Heroes & Helpers

On Dec. 9, the major charity event Heroes & Helpers gave 100 children each $100 to spend at Target in honor of the holidays

Officer+hugs+child+participant+in+the+event+Heroes+%26+Helpers+%22goodbye%22+as+they+finish+a+morning+of+shopping+

Photo by Paige Huddleston

Officer hugs child participant in the event Heroes & Helpers “goodbye” as they finish a morning of shopping

Once upon a time, on a cold December morning, Santa’s sleigh took shape in a Target shopping cart. One hundred elves waited anxiously in line, mouths watering, preparing to grab all the toys they can find.

Atlast! One breaks free and runs to a buggy. Clinging to the side, he smiles at his gilded partner, pretending he isn’t shy. The man smiles and asks, “What do you want for Christmas?” Of all the toys in the world, the child looks up at the mister with shining eyes, and says “I only want some shirts for my little sister.”

The event Heroes & Helpers, also known as Shop with a Cop, took place Tuesday at Target with with help from Home Depot, Ellis Pottery, McAlisters and Coca-Cola. Child Protective Services and the Texarkana Police Department team up to arrange the charity function for deserving kids every year.

“Shop with a Cop has been going on in Texarkana for almost 20 years,” Texarkana, Texas, Public Information Officer Shawn Vaughn said. “This year we are able to do 100 kids and gave each of them $100 and they are able to shop for whatever they want.”

The children are given a small parade, with the departments streaming in their vehicles, sirens glaring. They are then lined up and partnered with a shopping cart, cash and a local officer.

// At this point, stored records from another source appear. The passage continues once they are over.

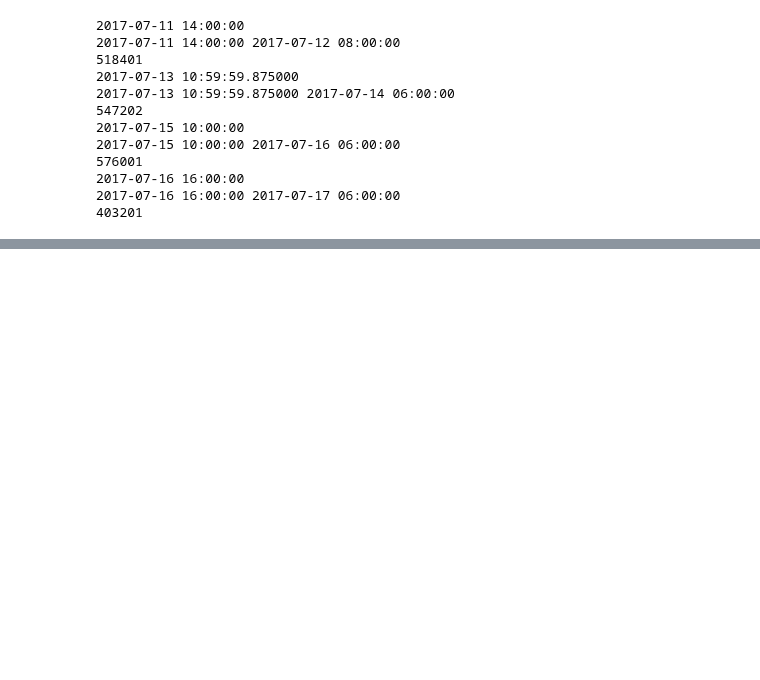
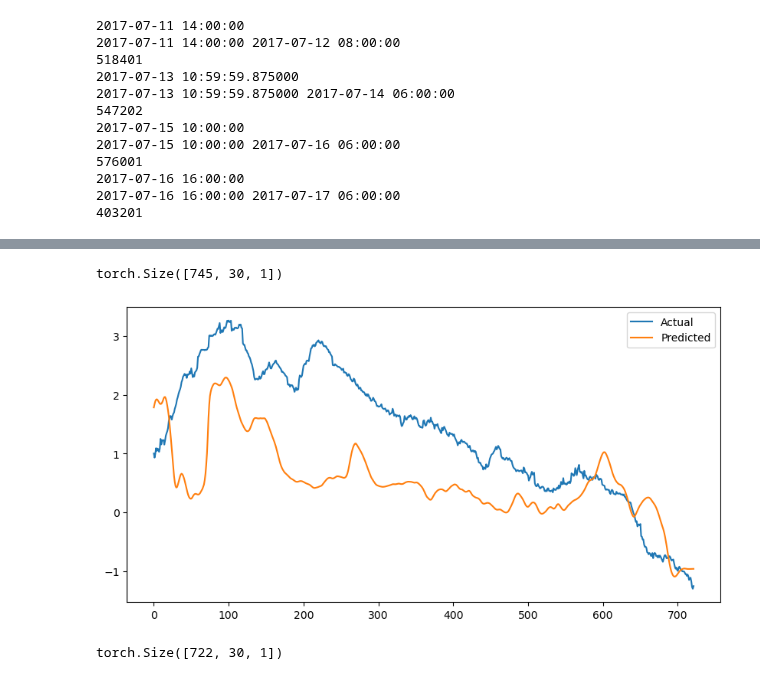
Before and after one commit to rzv09/smores_proj, a Jupyter notebook: src/many_to_many_lstm.ipynb, the cells around one changed output, grey strips where cells are left out. Cells and saved outputs as stored; diff of their text form; code cells hidden in the pictures; blank space fills up the shorter version.

```diff
--- a/src/many_to_many_lstm.ipynb
+++ b/src/many_to_many_lstm.ipynb
@@ -424,6 +468,6 @@ test_std = (train_std1 + train_std2 + train_std3 + train_std4)/4
 test_df = fourth_piece
 test_df = (test_df - test_mean4)/test_std
 # %%
-test_seq4, test_labels4 = create_sequences(test_df.values, 60)
-test_tensor_seq4 = torch.FloatTensor(test_seq4)
-test_tensor_labels4 = torch.FloatTensor(test_labels4)
+test_seq4, test_labels4 = create_sequences(test_df.values, 90)
+test_tensor_seq4 = torch.FloatTensor(test_seq4).to(device='cuda')
+test_tensor_labels4 = torch.FloatTensor(test_labels4).to(device='cuda')
@@ -482,22 +473,0 @@ plt.legend()
-# %%
-# model 2 and 3 only
-import copy
-# Average the models
-average_model = copy.deepcopy(model3)
-models = [model3, model2]
-# Compute the average of the parameters
-with torch.no_grad():
-    for params in zip(*[model.parameters() for model in models]):  # Iterate over corresponding parameters
-        avg_param = sum(params) / len(models)  # Element-wise average
-        params[0].copy_(avg_param)  # Assign averaged value to the first model (used as reference)
-
-# The `average_model` now has the averaged parameters
-average_model.eval()
-with torch.no_grad():
-    y_pred_test = average_model(test_tensor_seq4)
-
-# Plot test predictions
-plt.figure(figsize=(10, 5))
-plt.plot(test_tensor_labels4[:, 3,:].numpy(), label="Actual")
-plt.plot(y_pred_test[:, 3, :].numpy(), label="Predicted")
-plt.legend()
@@ -523,0 +518,17 @@ torch.Size([752, 30, 1])
+# %%
+y_pred_test.shape
+# %% [output]
+torch.Size([745, 30, 1])
+# %%
+average_model.eval()
+with torch.no_grad():
+    y_pred_test = average_model(test_tensor_seq4)
+
+# Plot test predictions
+plt.figure(figsize=(10, 5))
+plt.plot(test_tensor_labels4[:, 1,:].cpu().numpy(), label="Actual")
+plt.plot(y_pred_test[:, 1, :].cpu().numpy(), label="Predicted")
+plt.legend()
+plt.savefig('model123_avg_fl')
+# %% [output]
+[figure, added]
@@ -523,0 +568,4 @@ torch.Size([752, 30, 1])
+# %%
+test_tensor_labels4.shape
+# %% [output]
+torch.Size([722, 30, 1])
```
Also changed, not shown: parts of 25 cells of this notebook, 2 other files.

“It’s my ninth year to participate, and just to see these kids’ faces light up and be able to see them shop with a policeman or fireman,” CPS administrative assistant Lydia Melton said. “This event is just awesome to me.”

Badges marched in from across the county. Faces from Texarkana as well as Atlanta did their part for the honored children.

“This year I was so excited to see Atlanta Police Department, Dekalb Police Department, Red Lick Volunteer Fire Department, Wake Village and of course Texarkana Police Department and fire department sponsor this event,” Melton said.

For the past five years Target has hosted Heroes & Helpers, providing smiling employees, catered snacks and the one and only Santa Claus. Going above and beyond, the corporation even helps out monetarily.

“We provide a grant to the Texarkana Police Department, so it’s a small grant in preparation for the 10,000 they are trying to gain,” Target Store Manager Lisa Sangalli said. “We also gave a 20-percent-off to make the money go further this year.”

Once the kids are ready, they are set off into the staggering aisles of toys, causing some good ole Christmas mischief.

“I got a doll. I got an Easy Bake Oven,” child participant Yasmine Faulkinbury said. “I’m going to name [the doll] Aurora.”

Other participants, like Paul O’Brien and Joseph Guildery, purchased toys that they can play with their entire family, like a baseball bat and basketball.

“We have pipes and such a big yard that we can just hit the ball across,” mother Zandra O’Brien said. “We get the girls on one side and the boys on the other, and have them hit it back and forth.”

Kids will be kids, but there are some that won’t let themselves be spoiled. A few might ask to spend the money for groceries and presents for others.

“About six years ago, I had a young man I was shopping with and he took his money and used it for his family members, and that just really hit me,” Texarkana, Texas, Fire Chief Eric Schlotter said. “I know when I was kid, I would have gone straight to the toys, no questions asked.”

Not always forthcoming, children often see officers and get scared. This major event helps them redeem their identity as a loving protector, rather than a harsh enforcer.

“Sometimes people don’t see police officers in a positive light, you know, because someone could arrest their parents or witness someone being taken out of their home,” Vaughn said, “so they don’t often associate a police officer as being a ‘good guy’ sometimes.”

Since this is true, some participants can be hesitant toward the experience but eventually open up.

“I called a child to confirm his reservation to participate today and when he heard the word ‘cop’ he thought he was in trouble,” Melton said. “I explained to him what the event was about and he got excited, and when this morning I made sure that I found him, he gave me the biggest hug. It was worth everything.”

A Christmas Miracle? Maybe. For a couple of hours 100 children are reminded that they are loved and that someone is always watching, whether it be a bearded guy in a red suite or man in a Navy uniform.

“We come out here for the kids, but it makes us feel good… it makes me feel good,” Texarkana, Texas, police officer Mark Schemer said. “Each kid is just so extremely special.”